And now there’s one more service throwing its hat into the streaming ring: Beats Music, which debuts today. The subscription service most closely resembles Spotify in its music collection, though the way it curates playlists is closer to Songza’s offerings. You can use it as an iOS, Android, or Windows app, and there’s a desktop version, plus integration with newer LG smart TVs. A 20 million–song catalog is available on demand, and you can follow fellow users and listen to music offline (provided you have a strong signal). 

When users sign up, there is one chance to select the genres of music and artists you like and dislike by hitting various “Bubbles.” Tap the ones you like, double-tap the ones you love, and hold your finger on the ones you hate. 

These choices spur the service to show you custom recommendations, which are updated a few times a day.
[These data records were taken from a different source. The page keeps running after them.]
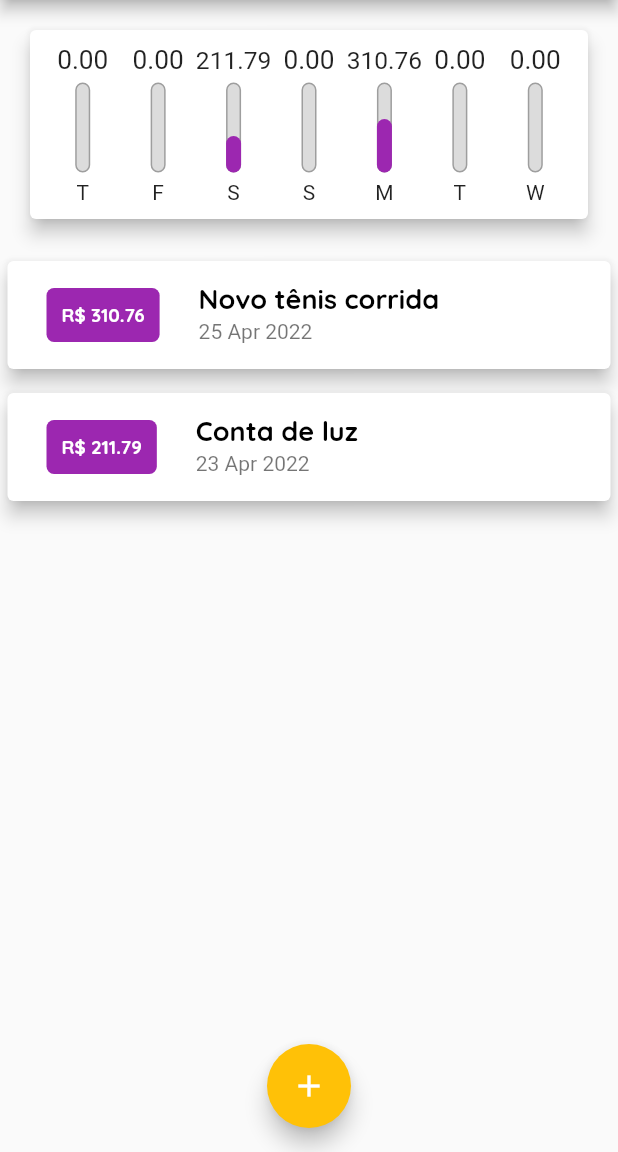
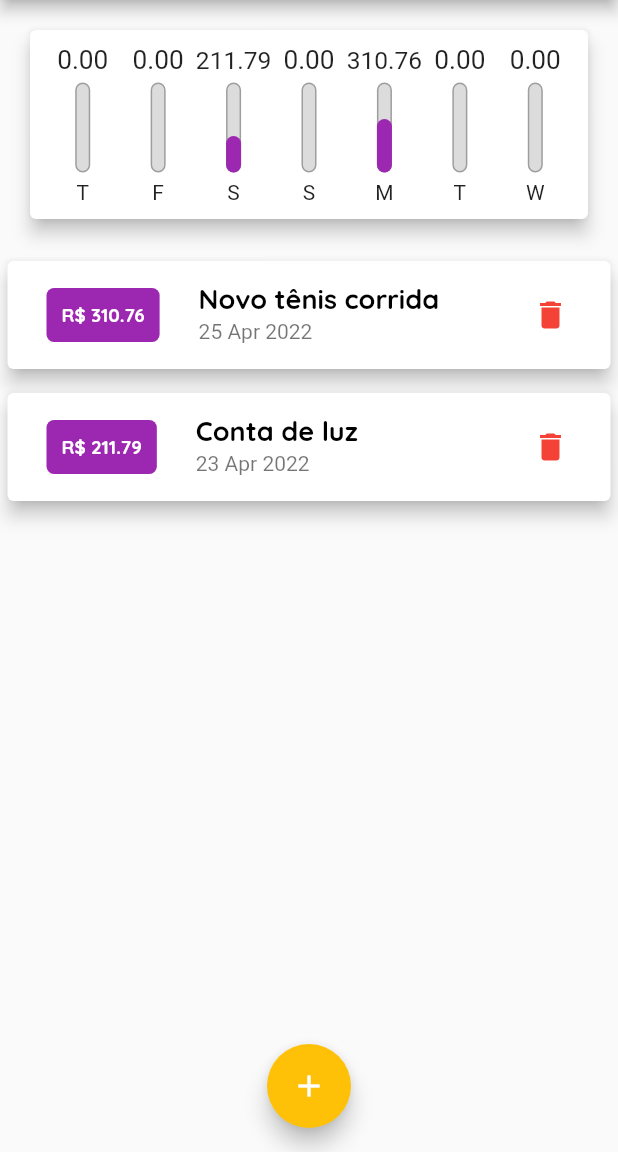
Before and after one commit to GabrielFdoVal/expenses, a Flutter app: the screen it shows after launch, on a phone screen of 412 x 824 dp, the part 84-1236 px from its top. Run offline on Flutter 3.47's test engine with Material 2 defaults, Android fonts, the phone set to English and light mode, and no system bars.

Commit message:
Finished the project The las addition was a delete button for the itens on the list One future update would be change the list height to be responsible

```diff
--- a/lib/components/chart.dart
+++ b/lib/components/chart.dart
@@ -54,7 +54,8 @@ class Chart extends StatelessWidget {
               child: ChartBar(
                 label: tr['day'].toString(),
                 value: (tr['value'] as double),
-                percentege: (tr['value'] as double) / _weekValue,
+                percentege:
+                    _weekValue == 0 ? 0 : (tr['value'] as double) / _weekValue,
               ),
             );
           }).toList(),
--- a/lib/components/transaction_list.dart
+++ b/lib/components/transaction_list.dart
@@ -4,8 +4,9 @@ import 'package:intl/intl.dart';
 
 class TransactionList extends StatelessWidget {
   List<Transaction> transaction;
+  final void Function(String) deleteTransaction;
 
-  TransactionList(this.transaction);
+  TransactionList(this.transaction, this.deleteTransaction);
 
   @override
   Widget build(BuildContext context) {
@@ -66,6 +67,11 @@ class TransactionList extends StatelessWidget {
                     subtitle: Text(
                       DateFormat('d MMM y').format(tr.date),
                     ),
+                    trailing: IconButton(
+                      icon: Icon(Icons.delete),
+                      color: Theme.of(context).errorColor,
+                      onPressed: () => deleteTransaction(tr.id),
+                    ),
                   ),
                 );
               },
--- a/lib/main.dart
+++ b/lib/main.dart
@@ -43,6 +43,7 @@ class ExpensesApp extends StatelessWidget {
             fontWeight: FontWeight.bold,
           ),
         ),
+        errorColor: Colors.red,
       ),
     );
   }
@@ -79,12 +80,12 @@ class _MyHomePageState extends State<MyHomePage> {
     }).toList();
   }
 
-  _addTransaciton(String title, double value) {
+  _addTransaciton(String title, double value, DateTime date) {
     final newTransaction = Transaction(
       id: Random().nextDouble.toString(),
       title: title,
       value: value,
-      date: DateTime.now(),
+      date: date,
     );
 
     setState(() {
@@ -92,6 +93,12 @@ class _MyHomePageState extends State<MyHomePage> {
     });
 
     Navigator.of(context).pop();
+  }
+
+  _deleteTransaction(String id) {
+    setState(() {
+      _transactions.removeWhere((tr) => tr.id == id);
+    });
   }
 
   _openTransactionFormModal(BuildContext context) {
@@ -120,7 +127,7 @@ class _MyHomePageState extends State<MyHomePage> {
           crossAxisAlignment: CrossAxisAlignment.stretch,
           children: <Widget>[
             Chart(_recentTransactions),
-            TransactionList(_transactions)
+            TransactionList(_transactions, _deleteTransaction)
           ],
         ),
       ),
```
Also changed, not shown: lib/components/transaction_form.dart (+4 -4 lines).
Beats doesn’t rely on algorithms like Pandora, instead pushing users towards playlists curated by musicians. Now, curated playlists aren’t a bad idea; as I mentioned before, Songza in particular has a strong roster of playlists. And Beats has former Pitchfork and XXL writers to make custom playlists, so you get tracks selected by people who know what’s up. Then again, Songza does the same thing, and it’s free. 

The most unusual discovery tool: Beats has a feature called “Sentences” which cobbles together playlists for users based on a weird kind of Mad Libs setup, where users fill in the blanks about how they feel and where they are. It’s fun to play around with, but the results aren’t much different than using Songza’s tool that picks music based on what time of day and day of the week it is, and what activity you are doing. 
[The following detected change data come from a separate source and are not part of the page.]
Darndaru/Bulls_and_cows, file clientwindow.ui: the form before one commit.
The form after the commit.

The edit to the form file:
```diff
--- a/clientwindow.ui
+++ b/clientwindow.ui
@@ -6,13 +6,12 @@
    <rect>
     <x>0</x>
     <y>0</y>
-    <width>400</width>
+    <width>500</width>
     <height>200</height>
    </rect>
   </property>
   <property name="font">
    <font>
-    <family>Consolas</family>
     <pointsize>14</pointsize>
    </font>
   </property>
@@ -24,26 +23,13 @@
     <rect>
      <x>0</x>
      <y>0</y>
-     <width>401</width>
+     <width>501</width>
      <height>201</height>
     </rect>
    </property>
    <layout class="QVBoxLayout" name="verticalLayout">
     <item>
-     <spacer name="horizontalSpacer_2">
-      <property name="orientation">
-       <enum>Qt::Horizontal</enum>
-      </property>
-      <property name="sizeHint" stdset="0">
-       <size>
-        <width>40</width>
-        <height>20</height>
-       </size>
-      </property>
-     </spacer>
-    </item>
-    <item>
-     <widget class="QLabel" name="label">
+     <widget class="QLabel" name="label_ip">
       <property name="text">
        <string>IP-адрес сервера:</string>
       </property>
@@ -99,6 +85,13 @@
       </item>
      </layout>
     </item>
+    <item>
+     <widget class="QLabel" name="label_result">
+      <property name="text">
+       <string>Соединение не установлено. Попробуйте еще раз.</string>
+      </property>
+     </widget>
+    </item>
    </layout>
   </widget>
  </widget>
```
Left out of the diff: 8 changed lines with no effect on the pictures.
So even the most distinctive-appearing tool isn’t actually something groundbreaking. 

Beats started as an audio hardware company, and its eponymous headphones are a success story—they’ve become a bona fide status symbol. Having a savvy celebrity cofounder in Dr. Dre helped propel the brand to its current perch, and the headphones and audio equipment continue to make brisk sales. 

It may be harder for Beats to distinguish itself in the streaming field, though. Beats has strong brand recognition, and that’s a huge advantage, but part of the appeal of Beats by Dre headphones is the look they give users, and that’s not a factor here. It’s easy to see when someone’s wearing the thick headphones, but much harder to tell whether they’re also listening to the Beats Music service or something else entirely. 

Another even more pressing obstacle: Beats Music is arriving late on the scene. And that might make you cool at industry parties, but as an app, it really needs to have something special to draw customers away from the services that got there first, and I’m not confident it’s good enough to elbow its way into an already-crowded market. I don’t see a clear benefit to using this instead of Spotify and Songza, my two go-to streaming services. I prefer to use free ad-supported versions of things. Beats doesn’t give you that option. Once your free trial is over, it’s $9.99 a month or nothin’. 

Of course, Beats has proven itself to be scary-adept at branding, so I wouldn’t be surprised if the company implements a successful strategy to turn its rather ordinary competing service into something that at least is hyped as superior, even if that’s really not the case. 

Screenshot via Beatsmusic.com